Required work
Scan the records below for the word "https". Copy each line where it appears.

Input data
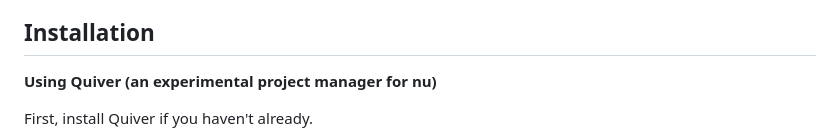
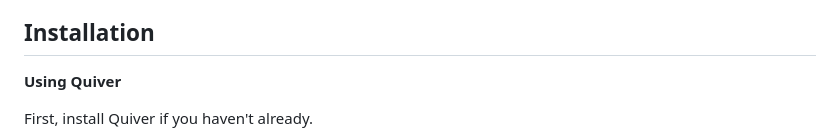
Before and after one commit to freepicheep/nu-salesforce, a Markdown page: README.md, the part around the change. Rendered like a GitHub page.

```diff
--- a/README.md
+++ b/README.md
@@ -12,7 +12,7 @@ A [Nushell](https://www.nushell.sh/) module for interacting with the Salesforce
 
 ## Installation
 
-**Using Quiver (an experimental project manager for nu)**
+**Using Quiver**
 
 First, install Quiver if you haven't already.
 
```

---

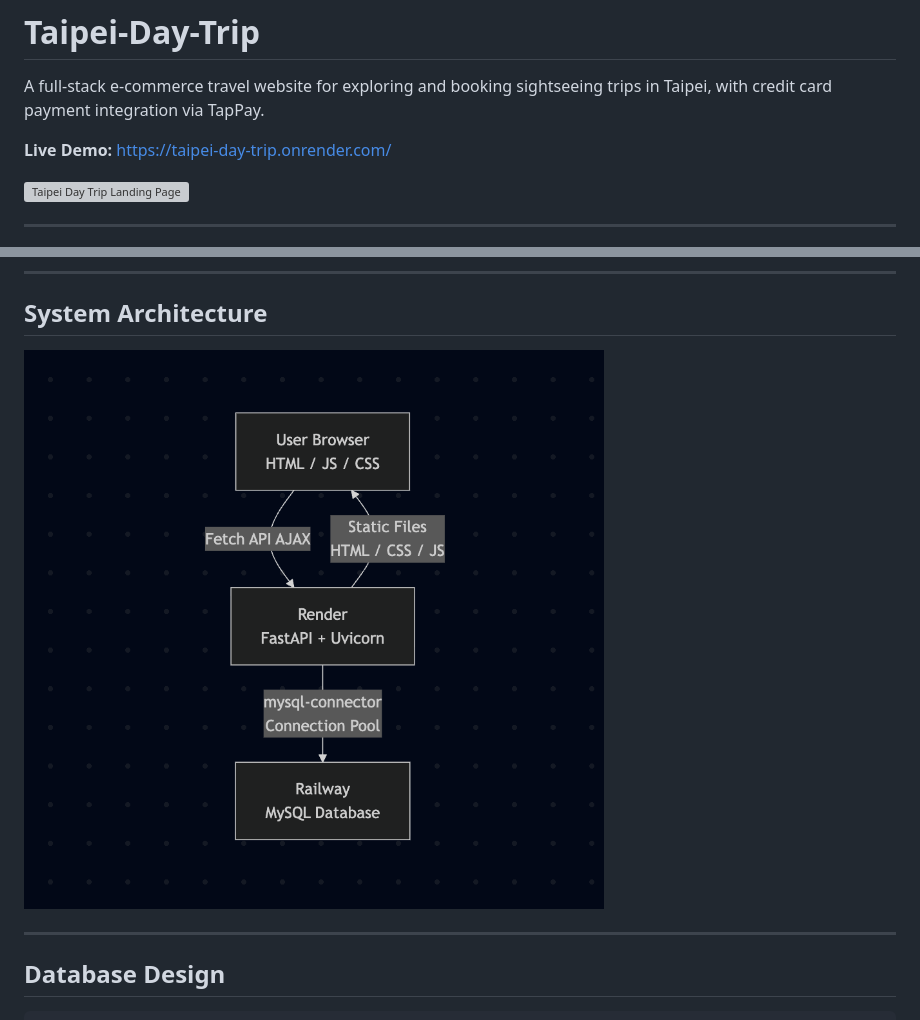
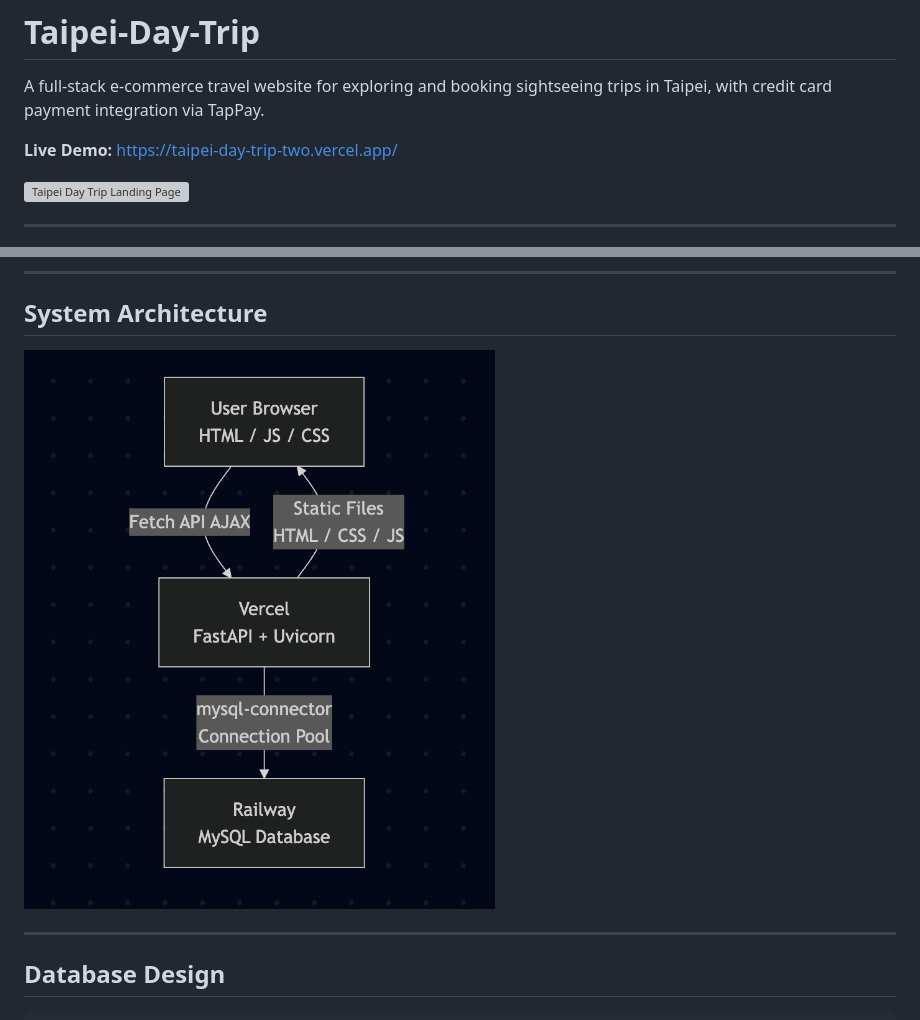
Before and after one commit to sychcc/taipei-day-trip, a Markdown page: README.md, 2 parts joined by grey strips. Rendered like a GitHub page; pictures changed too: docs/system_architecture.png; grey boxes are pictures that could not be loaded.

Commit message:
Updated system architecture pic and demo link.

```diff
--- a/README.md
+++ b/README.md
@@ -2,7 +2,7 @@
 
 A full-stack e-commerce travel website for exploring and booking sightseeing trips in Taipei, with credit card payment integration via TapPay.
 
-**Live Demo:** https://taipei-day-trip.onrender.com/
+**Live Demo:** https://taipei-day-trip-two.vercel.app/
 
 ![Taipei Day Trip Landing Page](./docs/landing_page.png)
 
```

Worked solution
@@ -12,7 +12,7 @@ A [Nushell](https://www.nushell.sh/) module for interacting with the Salesforce
-**Live Demo:** https://taipei-day-trip.onrender.com/
+**Live Demo:** https://taipei-day-trip-two.vercel.app/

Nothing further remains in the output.